Our construction of the statutory language comports with the clearly expressed legislative intent to prevent criminals and other unfit elements from acquiring firearms. In setting its course, the Legislature was undoubtedly aware of the strongly expressed views of many law enforcement officials who have long favored state and federal regulation of the sale and possession of firearms. Burton v. Sills, 53 N.J. 86, 93 (1968), appeal dismissed, 394 U.S. 812, 89 S.Ct. 1486, 22 L.Ed.2d 748 (1969). Wholly apart from the dangers which arise when firearms are in the hands of criminals, there is the potential for disaster when such weapons are acquired by the immature or the unfit or the addicted. To either grant or deny a permit on less than complete information would hardly serve the legislative purpose.
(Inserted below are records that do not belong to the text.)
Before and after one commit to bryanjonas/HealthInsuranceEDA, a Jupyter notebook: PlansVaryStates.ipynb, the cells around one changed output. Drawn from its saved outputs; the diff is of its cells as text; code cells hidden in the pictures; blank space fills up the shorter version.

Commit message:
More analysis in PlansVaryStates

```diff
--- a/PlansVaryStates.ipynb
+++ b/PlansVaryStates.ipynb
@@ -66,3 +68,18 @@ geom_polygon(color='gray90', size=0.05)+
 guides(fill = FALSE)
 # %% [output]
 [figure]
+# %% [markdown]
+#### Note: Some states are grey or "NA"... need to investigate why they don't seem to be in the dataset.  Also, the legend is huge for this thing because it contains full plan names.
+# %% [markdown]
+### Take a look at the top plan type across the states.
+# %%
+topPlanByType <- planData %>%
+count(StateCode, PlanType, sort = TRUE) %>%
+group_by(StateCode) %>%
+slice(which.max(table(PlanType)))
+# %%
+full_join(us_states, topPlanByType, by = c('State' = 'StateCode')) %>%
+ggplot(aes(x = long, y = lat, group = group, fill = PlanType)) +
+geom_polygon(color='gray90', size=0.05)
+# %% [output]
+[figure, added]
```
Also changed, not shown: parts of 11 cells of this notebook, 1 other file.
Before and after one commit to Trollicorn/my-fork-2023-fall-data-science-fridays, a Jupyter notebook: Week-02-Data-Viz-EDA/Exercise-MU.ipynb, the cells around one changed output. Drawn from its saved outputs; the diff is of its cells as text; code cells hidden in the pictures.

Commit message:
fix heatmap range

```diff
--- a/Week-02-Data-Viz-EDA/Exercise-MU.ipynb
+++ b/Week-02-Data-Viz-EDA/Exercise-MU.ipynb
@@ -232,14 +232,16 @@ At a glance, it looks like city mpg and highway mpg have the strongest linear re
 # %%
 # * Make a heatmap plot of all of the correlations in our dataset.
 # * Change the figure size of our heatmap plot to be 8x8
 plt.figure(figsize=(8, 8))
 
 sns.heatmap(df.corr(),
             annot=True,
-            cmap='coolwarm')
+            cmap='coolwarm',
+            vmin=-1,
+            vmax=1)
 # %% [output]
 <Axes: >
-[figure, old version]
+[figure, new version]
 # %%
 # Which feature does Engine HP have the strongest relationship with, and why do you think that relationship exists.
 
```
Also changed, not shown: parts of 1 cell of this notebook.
Finally, the result we reach is consonant with the public policy underlying the statutory scheme. Undoubtedly, the statutory deadline was prompted by a desire to avoid dilatory consideration of the application. But the consequences of automatic approval of a permit at the expiration of the thirty day period would be visited on the public for whose protection the statute was enacted. And the consequences of automatic denial of a permit at the expiration of the thirty day period would be visited on the deserving applicant for whose benefit the statutory scheme was enacted. Cf. Manalapan Holding Co., Inc. v. Hamilton Township Planning Bd., 92 N.J. 466, 480-82 (1983); Allstate Ins. Co. v. Fortunato, 248 N.J. Super. 153, 161-63 (App. Div. 1991). The simple and overriding fact is that the Legislature considered a fingerprint investigation to be critical in determining the fitness of an applicant for a permit. The remedy urged by plaintiff – automatic approval or denial of a permit – would serve only to frustrate the legislative design and the public policy underlying the statute without any compensatory benefit to either the public or the individual applicant. See In re Purcell, 137 N.J. Super. 369 (App. Div. 1975); cf. In re Return of Weapons of J.W.D., 290 N.J. Super. 451 (App. Div. 1996), aff’d in part, rev’d in part, 149 N.J. 108 (1997).
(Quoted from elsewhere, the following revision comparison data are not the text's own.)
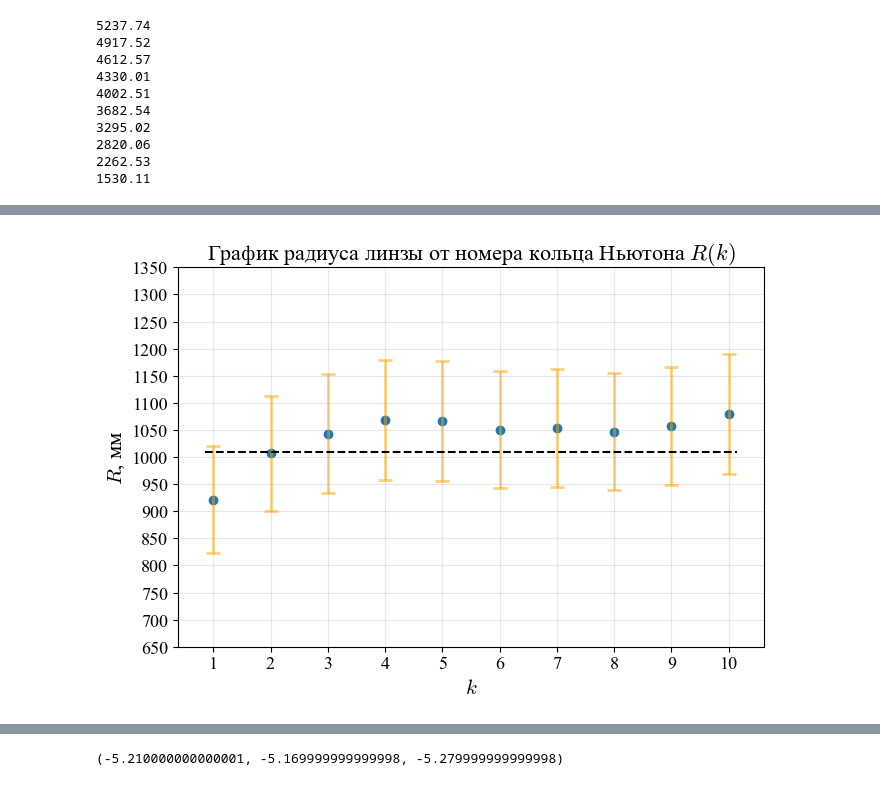
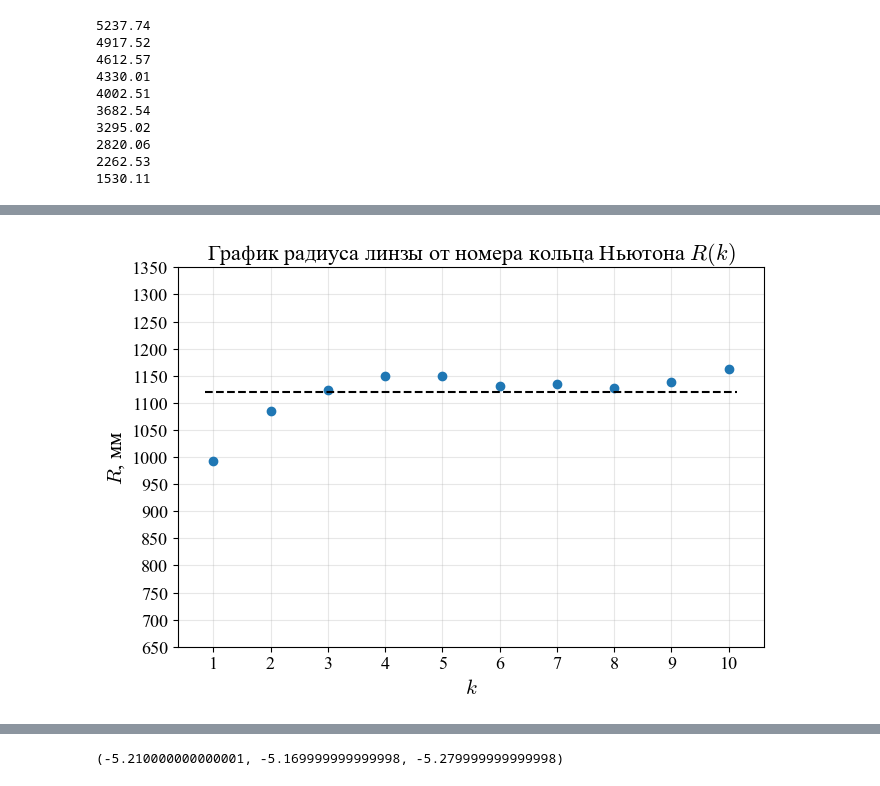
Before and after one commit to SerKin0/IBTC-physics-2k4s-latex-newton_ring, a Jupyter notebook: data/main.ipynb, the cells around one changed output, grey strips where cells are left out. Saved outputs shown, nothing was run; the diff lists cells and outputs as text; code cells hidden in the pictures.

```diff
--- a/data/main.ipynb
+++ b/data/main.ipynb
@@ -26,7 +26,7 @@ delta_beta = 0.5
 n = 1
 
 # Длина волны света
-lambda_light = 0.589 * 1e-6
+lambda_light = 0.547 * 1e-3
 
 # Абсолютная погрешность диаметра колец Ньютона
 delta_d = 0.01
@@ -44,7 +44,7 @@ tests = [
         32.46,
         32.74,
         33.06,
-        34.06,
+        34.56,
         35.00,
         35.31,
         35.53,
@@ -448,11 +654,4 @@ plt.show()
 # %%
-middle = 0
-count = 0
 
-for row in radius_lenses:
-    count += len(row)
-    middle += sum(row)
 
-middle_radius_lenses = middle / count
-
-middle_radius_lenses
+middle_radius_lenses = np.average(radius_lenses)
@@ -475,44 +672,44 @@ colors = [
     'red',
     'orange'
 ]
 
 length = len(radius_lenses)
 # for index, (r, de_r, col) in enumerate(zip(radius_lenses, error_radius_lenses, colors)):
 #     window_y = [y - step * (index - length // 2) for y in y_points]
 #     ax.plot(window_y, r, 'o', markersize=5, color=col, label=f"Измерение {index+1}")
 #     ax.errorbar(window_y, r,
 #                 yerr=de_r,
 #                 fmt='none',
 #                 capsize=5,
 #                 capthick=2,
 #                 elinewidth=2,
 #                 ecolor=col,
 #                 alpha=0.5)
 
-plt.plot(y_points, tre, 'o')
-ax.errorbar(y_points, tre,
-                yerr=error_tre,
-                fmt='none',
-                capsize=5,
-                capthick=2,
-                elinewidth=2,
-                ecolor=col,
-                alpha=0.5)
+plt.plot(y_points, np.flip(radius_lenses), 'o')
+# ax.errorbar(y_points, tre,
+#                 yerr=error_tre,
+#                 fmt='none',
+#                 capsize=5,
+#                 capthick=2,
+#                 elinewidth=2,
+#                 ecolor='gray',
+#                 alpha=0.5)
 
-plt.plot([1-step, 10+step], [middle_radius_lenses-30] * 2, '--', color='black')
+plt.plot([1-step, 10+step], [middle_radius_lenses] * 2, '--', color='black')
 # plt.plot([1-step, 10+step], [1060.2288499068957] * 2, '--', color='blue')
 
 plt.xlabel("$k$")
 plt.ylabel("$R$, мм")
 plt.xticks(y_points)
 plt.yticks([i for i in range(650, 1400, 50)])
 ax.grid(True, alpha=0.3)
 plt.title("График радиуса линзы от номера кольца Ньютона $R(k)$")
 plt.tight_layout()
 fig.savefig('graph_2.pdf', bbox_inches='tight')
 plt.show()
 # %% [output]
-[figure, old version]
+[figure, new version]
 # %%
 radius_lenses
 # %% [output]
```
Also changed, not shown: parts of 22 cells of this notebook, 4 other files.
We do not question the legitimacy of recreational shooting sports or the collection of firearms, as regulated by statute. As we pointed out earlier, the statute reaffirms that “[n]o person of good character and good repute . . . and who is not subject to any of the [statutory] disabilities . . . shall be denied . . . a firearms purchaser identification card.” N.J.S.A. 2C:58-3c. To emphasize that purpose and to guard against its arbitrary subversion, further provision was made for easy and expeditious appeal to the courts. N.J.S.A. 2C:58-3d; see also Weston v. State, 60 N.J. 36, 43 (1972). But whatever one’s views on the worth of firearms, their capacity to wreak havoc when in the hands of the unfit is a matter of public record. The Legislature has wisely provided for suitable inquiry into qualifications and fitness. We do no more than carry out that legislative mandate.